Hannah Baker Wasn’t Seeking Attention

“Hey, It’s Hannah. Hannah Baker.” Those were the first words on the tape she made before she ended her life. They explained what happened to her and what led to her death.

I finally finished season 1 of Netflix’s adaption of 13 Reasons Why. It took me a year to get the courage to watch the entire season. I felt the emotions of what Hannah went through. It might’ve been similar situations, but not exactly the same.

The first time I heard about 13 Reasons Why I was excited to watch it because I didn’t know what the show was about and it seemed interesting. I never read the book.

When I did watch it, it was so powerful, I had to turn it off and regroup my emotions. I was crying during each episode.

In high school, I felt like everyone was staring at me, being cruel and I was being bullied by, what seemed like, everyone in my grade. Although it wasn’t exactly everyone, it felt like it.

It started in middle school but worked it’s way up until my high school graduation. I felt powerless. I didn’t have friends to help defend me nor did I have the courage to defend myself and when I did, people were just being harder on me. I felt like I couldn’t do anything about it so I gave up.

No one would believe me when I tried to tell others the truth. Not even one of the counselors I told in high school, he said I needed proof so I became obsessed with getting proof. I had the video but when I showed it to an a friend whom I didn’t see much but crossed paths a couple of times, she said the girl in the video could’ve been looking at something else for a really long time. So then I gave up.

Hannah Baker’s life ended because of a reputation she couldn’t control.

When guys hit on you but then try to call you a “slut” or “whore” because of a photo that was taken the wrong way. It wasn’t just the photo, it was when a guy also claimed to hit a home run with a girl. It started with just a guy but then it became multiple guys who thought they could do the same because of rumors they heard about her. From then on, guys in her class or she knew would look at her like a sexual object.

When she told someone about it, no one believed her. It felt like her life was falling apart and problems kept coming her way.

It was more than a photo or a reputation.

It was how she was being treated by guys, people, her “friends” who no longer wanted to be associated with her. She had secrets she couldn’t tell because she was either too ashamed or she didn’t want to be a burden. She seemed like the type to keep it to herself because she thought she could handle it. She wanted to scream and she cried a lot because she was hurt. She lost her sense of self.

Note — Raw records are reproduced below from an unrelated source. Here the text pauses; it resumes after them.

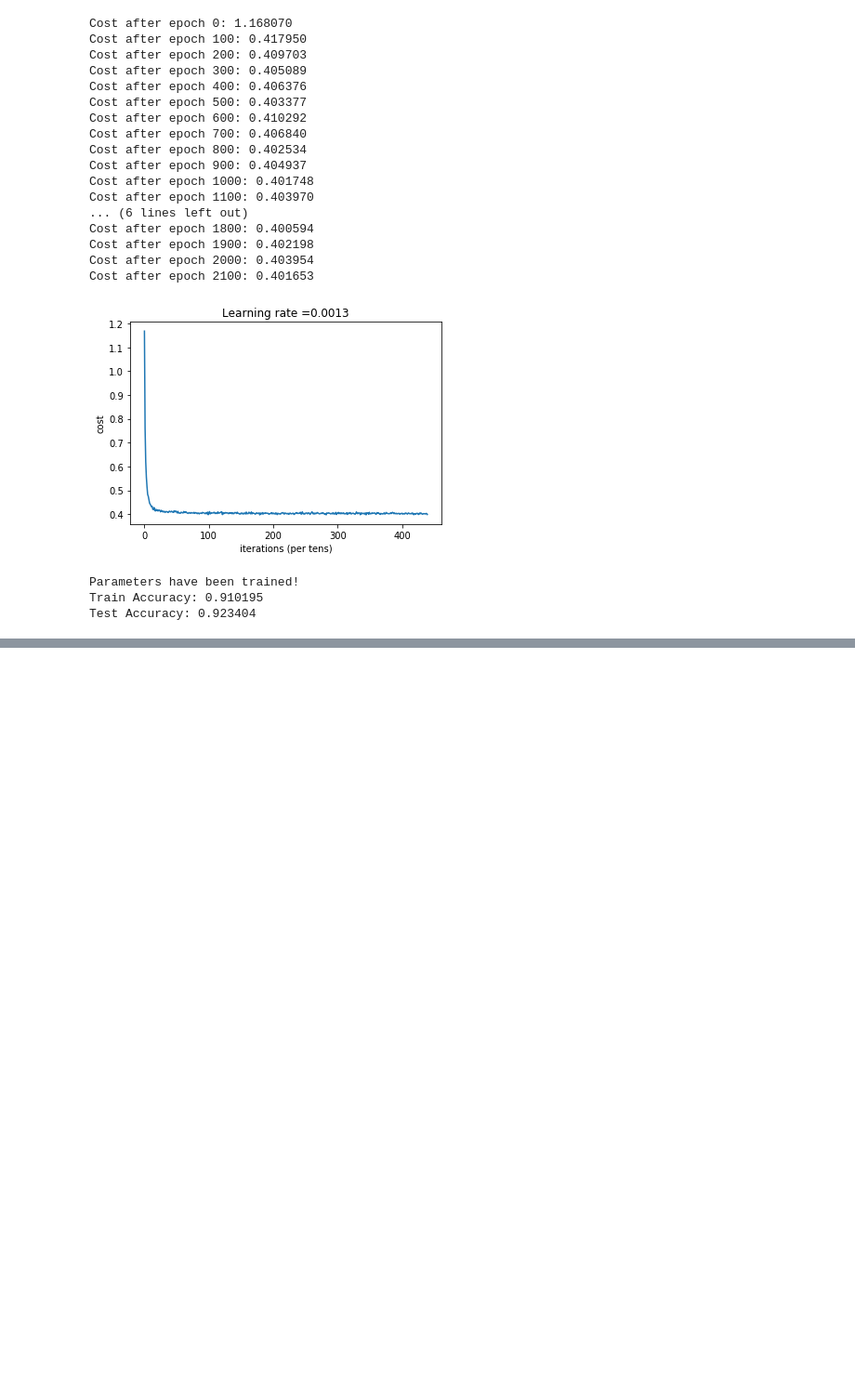
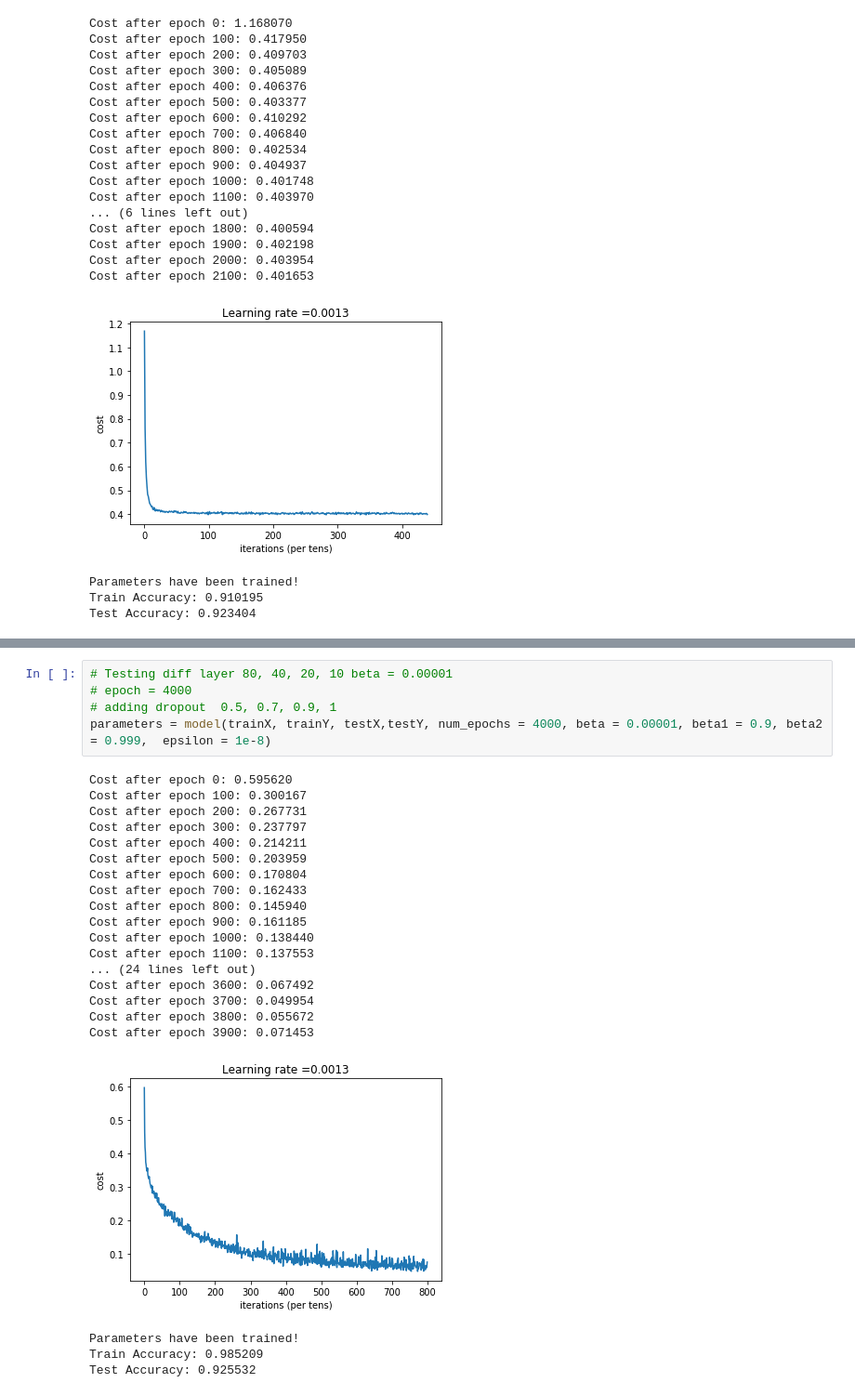
Before and after one commit to AIthenaCapital/AIthena, a Jupyter notebook: Demo1.3.ipynb, the cells around one changed output, grey strips where cells are left out. Shown at 93% size. Cells and saved outputs as stored; diff of their text form; blank space fills up the shorter version.

```diff
--- a/Demo1.3.ipynb
+++ b/Demo1.3.ipynb
@@ -1108,0 +1135,27 @@ Test Accuracy: 0.951064
+# %%
+# Testing diff layer 80, 40, 20, 10 beta = 0.00001
+# epoch = 4000
+# adding dropout  0.5, 0.7, 0.9, 1
+parameters = model(trainX, trainY, testX,testY, num_epochs = 4000, beta = 0.00001, beta1 = 0.9, beta2 = 0.999,  epsilon = 1e-8)
+# %% [output]
+Cost after epoch 0: 0.595620
+Cost after epoch 100: 0.300167
+Cost after epoch 200: 0.267731
+Cost after epoch 300: 0.237797
+Cost after epoch 400: 0.214211
+Cost after epoch 500: 0.203959
+Cost after epoch 600: 0.170804
+Cost after epoch 700: 0.162433
+Cost after epoch 800: 0.145940
+Cost after epoch 900: 0.161185
+Cost after epoch 1000: 0.138440
+Cost after epoch 1100: 0.137553
+... (24 lines left out)
+Cost after epoch 3600: 0.067492
+Cost after epoch 3700: 0.049954
+Cost after epoch 3800: 0.055672
+Cost after epoch 3900: 0.071453
+[figure, added]
+Parameters have been trained!
+Train Accuracy: 0.985209
+Test Accuracy: 0.925532
```
Also changed, not shown: parts of 17 cells of this notebook, 1 other file.
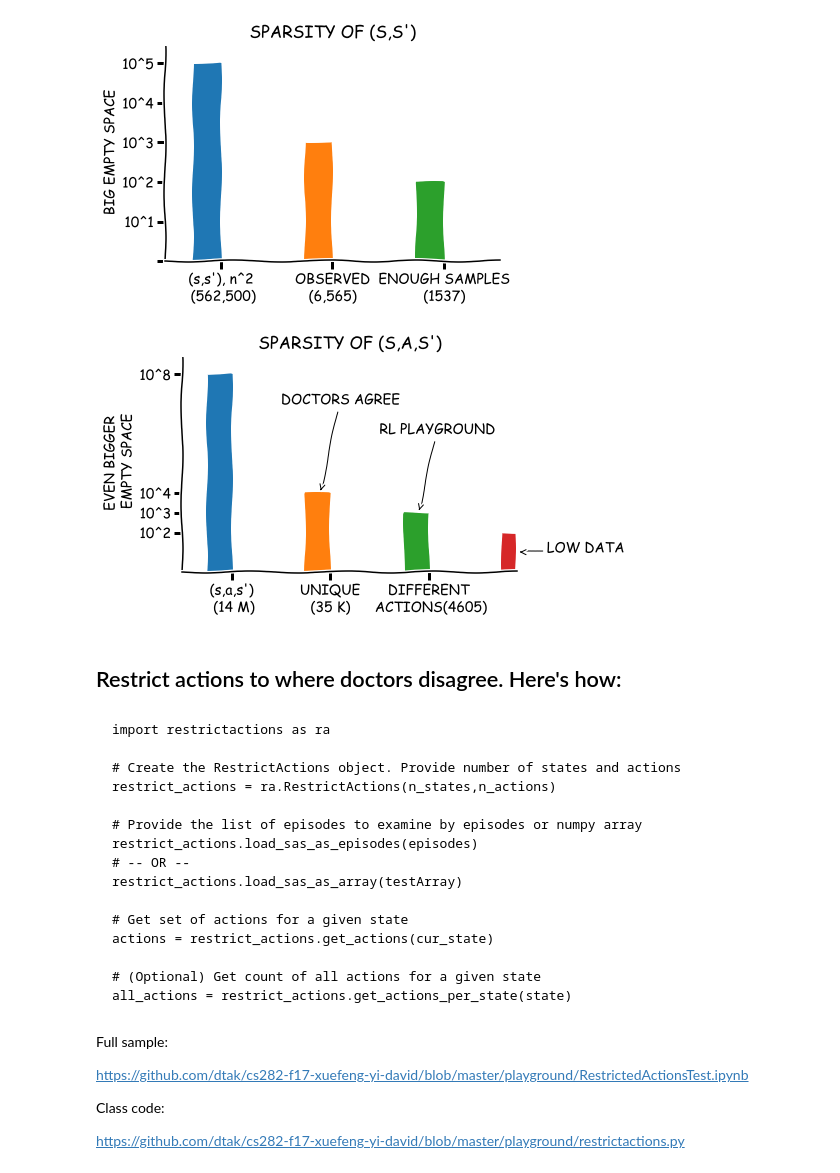
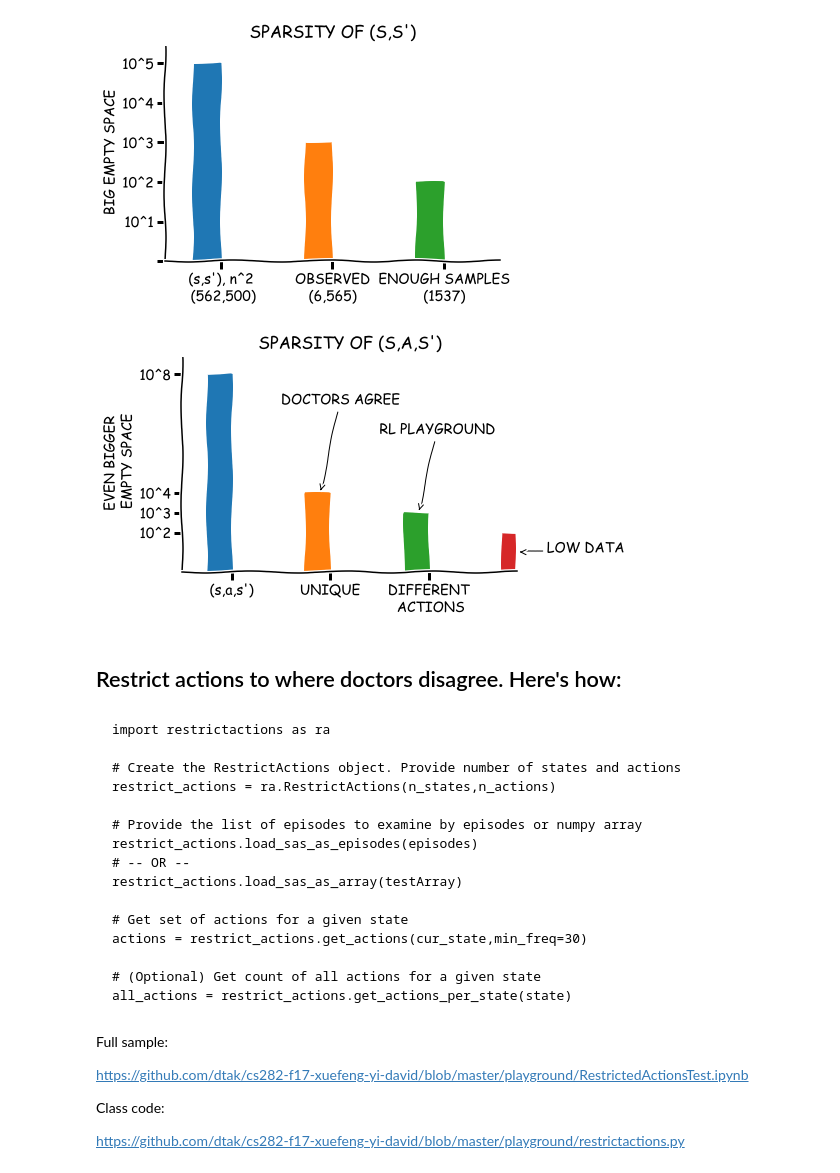
Before and after one commit to wihl/cs282-f17-xuefeng-yi-david, a Jupyter notebook: playground/ClusterAnalysisSlides.ipynb, the cells around one changed output. Saved outputs shown, nothing was run; the diff lists cells and outputs as text; code cells hidden in the pictures.

Commit message:
updated restrictaction to include min_freq; corrected action counts

```diff
--- a/playground/ClusterAnalysisSlides.ipynb
+++ b/playground/ClusterAnalysisSlides.ipynb
@@ -60,35 +62,35 @@ ax.bar([-0.125, -0.125], [0, 100], .25)
 ax.bar([.875, .875], [0, 40], .25)
 ax.bar([1.875, 1.875], [0, 30], .25)
 ax.bar([2.875, 2.875], [0, 20], .25)
 
 ax.spines['right'].set_color('none')
 ax.spines['top'].set_color('none')
 ax.xaxis.set_ticks_position('bottom')
 ax.set_xticks([0, 1, 2,3])
 ax.set_yticks([ 20,30, 40, 100])
 ax.set_xlim([-0.5, 2.9])
 ax.set_ylim([0, 110])
-ax.set_xticklabels(['(s,a,s\')\n (14 M)', 'UNIQUE\n(35 K)','DIFFERENT\n ACTIONS(4605)','NO DATA\n'])
+ax.set_xticklabels(['(s,a,s\')', 'UNIQUE','DIFFERENT\n ACTIONS','NO DATA\n'])
 ax.set_yticklabels(['10^2','10^3','10^4','10^8'])
 ax.set_ylabel('EVEN BIGGER\n EMPTY SPACE')
 plt.annotate(
     'DOCTORS AGREE',
     xy=(0.9,40), arrowprops=dict(arrowstyle='->'), xytext=(.5, 85))
 
 
 plt.annotate(
     'RL PLAYGROUND',
     xy=(1.9,30), arrowprops=dict(arrowstyle='->'), xytext=(1.5, 70))
 
 plt.annotate(
     'LOW DATA',
     xy=(2.9,10), arrowprops=dict(arrowstyle='->'), xytext=(3.2, 10))
 
 plt.title("SPARSITY OF (S,A,S')")
 
 plt.show()
 # %% [output]
-[figure, old version]
+[figure, new version]
 # %% [markdown]
 ## Restrict actions to where doctors disagree. Here's how:
 # %% [markdown]
@@ -104,7 +106,7 @@ restrict_actions.load_sas_as_episodes(episodes)
 restrict_actions.load_sas_as_array(testArray)
 
 # Get set of actions for a given state
-actions = restrict_actions.get_actions(cur_state)
+actions = restrict_actions.get_actions(cur_state,min_freq=30)
 
 # (Optional) Get count of all actions for a given state
 all_actions = restrict_actions.get_actions_per_state(state)
```
Also changed, not shown: parts of 1 cell of this notebook, 6 other files.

She needed help.

She needed a soul to know they cared or would help her but when she didn’t find one, she made tapes and drew a map of the names that contributed to ending her life. Hannah could’ve opened more about issues she was dealing with but she chose not to. She’s an imperfect person. She could’ve told a counselor the whole story but she decided not to. Instead, she wanted to end her suffering.

It’s hard to get someone who’s on the brink of harming themselves to open up, but it doesn’t hurt to try and ask them how they are doing once in a while.

Maybe, check to see how they are acting– if they’re lonely or if they don’t want to get out of bed or would rather sleep for the rest of their life because of what life throws at them. Check to see if there are any signs like that and if you can’t get them to open up, maybe seek advice from a counselor or a therapist to see what more they could do.

This show is a really hard show to watch but it sparks conversation. I don’t need to constantly hear, “Oh, I’m against bullying and would try to help.” I would rather you do the action you said you would. When I read comments saying, “Oh, she should’ve sucked it up. I did.” No, she didn’t need to “suck it up.”

People shouldn’t be so cruel in the first place. Just because it seems we’ve normalized bullying doesn’t mean it’s ok.

It doesn’t mean it’s ok because people become so depressed that they’ve lost all hope so they end their life because they don’t want to tell anybody. They don’t want to tell people because they are afraid to be a burden or think people will tell them to move on. Or, they don’t want to talk about anything.

If you think someone you know will try to harm themselves or know they are depressed. Talk to them and lend a hand because you never know when they will need it. Call the National Suicide Prevention line at 1-800-273-8255 if you or someone you know need help.

Also on https://www.theodysseyonline.com/who-is-hannah-baker, if you would like to see more of my articles.